My aunt's ex-husband worked for many years as a prison guard at one of the State correctional facilities in PA. (He was also certified to teach publish school, and so taught adult education courses to the inmates in addition to his guard duties.) I remember during the '80s and '90s, when nearly all politicians of both parties were pandering to the "get tough on crime" sentiment that swept the country. At one point, there was a debate about having gymnasiums, weight-lifting equipment, etc. in prisons. Lots of people were making the argument that there should be nothing to "benefit" prisoners in any way, physically, psychologically or emotionally. But my (now former) uncle had a different take on things. He pointed out that a relatively small number of guards are charged with keeping inmates, and themselves, safe during their incarceration. He pointed out that the very LAST thing he, a as a guard, would want, is a population of prisoners, some of whom were seriously bad news, sitting around idle with nothing to occupy their time for long stretches. As he pointed out -- and I suspect he was right -- that's just creating a breeding ground for violence among inmates.

Reply to this post

Back to top Alert abuse Link here Permalink


Response to cali (Original post)

Sat Feb 16, 2013, 09:24 PM

40. Good for you...

 

I think prison should be hell on earth...

Reply to this post

Back to top Alert abuse Link here Permalink


Response to cali (Original post)

Sat Feb 16, 2013, 09:30 PM

41. Agree. nt

Reply to this post

Back to top Alert abuse Link here Permalink


Response to cali (Original post)

Sat Feb 16, 2013, 09:33 PM

42. Great post! I agree 100%.

And close all the private prisons while you're at it. Eliminate the death penalty and let out the casual drug users...create more halfway houses.

Reply to this post

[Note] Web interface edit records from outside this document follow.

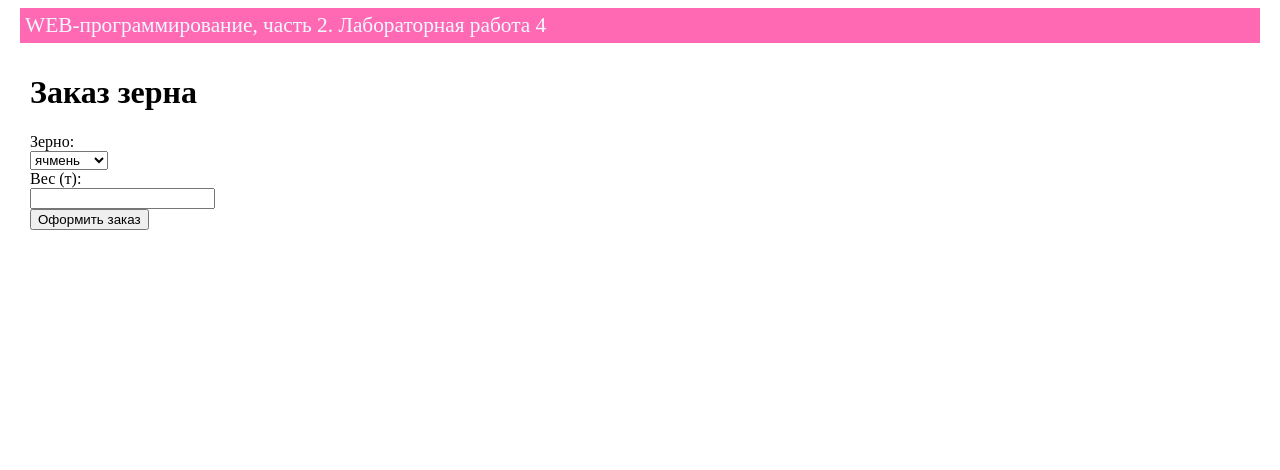
After one commit to ffuchi/web-programming-labs-2, a Flask app: page /lab4/seed in a window 1280 px wide. The commit adds this page. Shown: the top 470 px of the page. Run offline with Flask 3, Linux system fonts and the light colour scheme.

Commit message:
заказ зерна

```diff
--- a/lab4.py
+++ b/lab4.py
@@ -44,8 +44,6 @@ def fridge():
     elif (int(temp) > -1):
         error = 'не удалось установить температуру — слишком высокое значение'
         return render_template('fridge.html', error=error, temp=temp)
-    # else:
-    #     return render_template('temp.html', error=error, temp=temp)
 
     elif (int(temp) >= -12 and int(temp) <= -9):
         error = f'Установлена температура: {temp}°С ❄️❄️❄️'
@@ -56,3 +54,42 @@ def fridge():
     elif (int(temp) >= -4 and int(temp) <= -1):
         error = f'Установлена температура: {temp}°С ❄️'
         return render_template('temp.html', error=error, temp=temp)
+
+
+@lab4.route("/lab4/seed", methods = ['GET', 'POST'])
+def seed():
+    price = 0
+    if request.method == 'GET':
+        return render_template('seed.html')
+    seed = request.form.get('seed')
+    weight = request.form.get('weight')
+
+    if seed == 'ячмень':
+        price = 12000
+    elif seed == 'пшеница':
+        price = 8500
+    elif seed == 'овёс':
+        price = 8700
+    else:
+        price = 14000
+
+    if not weight :
+        error = 'Введите вес'
+        return render_template('seed.html', error=error, weight=weight, price=price)
+
+    else:
+        weight=int(weight)
+        if weight > 50 and weight < 500 and weight == 500:
+            error='Применена скидка 10% за большой объем'
+            price = (price * weight) * 0.9
+            return render_template('receipt.html', price=price, error=error, weight=weight)
+        elif weight > 500:
+            error='Такого объёма сейчас нет в наличии'
+            return render_template('seed.html', price=price, error=error, weight=weight)
+        elif weight < 0 or weight == 0:
+            error='Неверное значение веса'
+            return render_template('seed.html', price=price, error=error, weight=weight)
+        else:
+            error=''
+            price = price * weight
+            return render_template('receipt.html', price=price, error=error, weight=weight)
--- a/templates/lab4.html
+++ b/templates/lab4.html
@@ -12,6 +12,9 @@
         <li>
             <a href="/lab4/fridge">Холодильник</a>
         </li>
+        <li>
+            <a href="/lab4/seed">Заказ зерна</a>
+        </li>
     </ol>
 {% endblock %}
 
--- /dev/null
+++ b/templates/seed.html
@@ -0,0 +1,28 @@
+{% extends "base.html" %}
+
+{% block lab %} Лабораторная работа 4 {% endblock %}
+
+{% block main %}
+    <h1>Заказ зерна</h1>
+
+    <form method="post">
+        <label>Зерно:</label>
+        <div>
+            <select name="seed">
+                <option value="ячмень">ячмень</option>
+                <option value="овёс">овёс</option>
+                <option value="пшеница">пшеница</option>
+                <option value="рожь">рожь</option>
+            </select>
+        </div>
+        <label>Вес (т):</label>
+        <div>
+            <input type="number" name="weight" value="{{weight or ''}}">
+            <div style="font-weight: bold; color: red; ">{{error}}</div>
+        </div>
+
+        <div>
+            <button type="submit">Оформить заказ</button>
+        </div>
+    </form>
+{% endblock %}
```
Also changed, not shown: templates/receipt.html (added, +16 -0 lines).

Back to top Alert abuse Link here Permalink


Response to cali (Original post)

Sun Feb 17, 2013, 01:00 AM

47. Prisons for profit is about making money not solving crime.

It's horrible and must end.

Reply to this post

Back to top Alert abuse Link here Permalink

Reply to this thread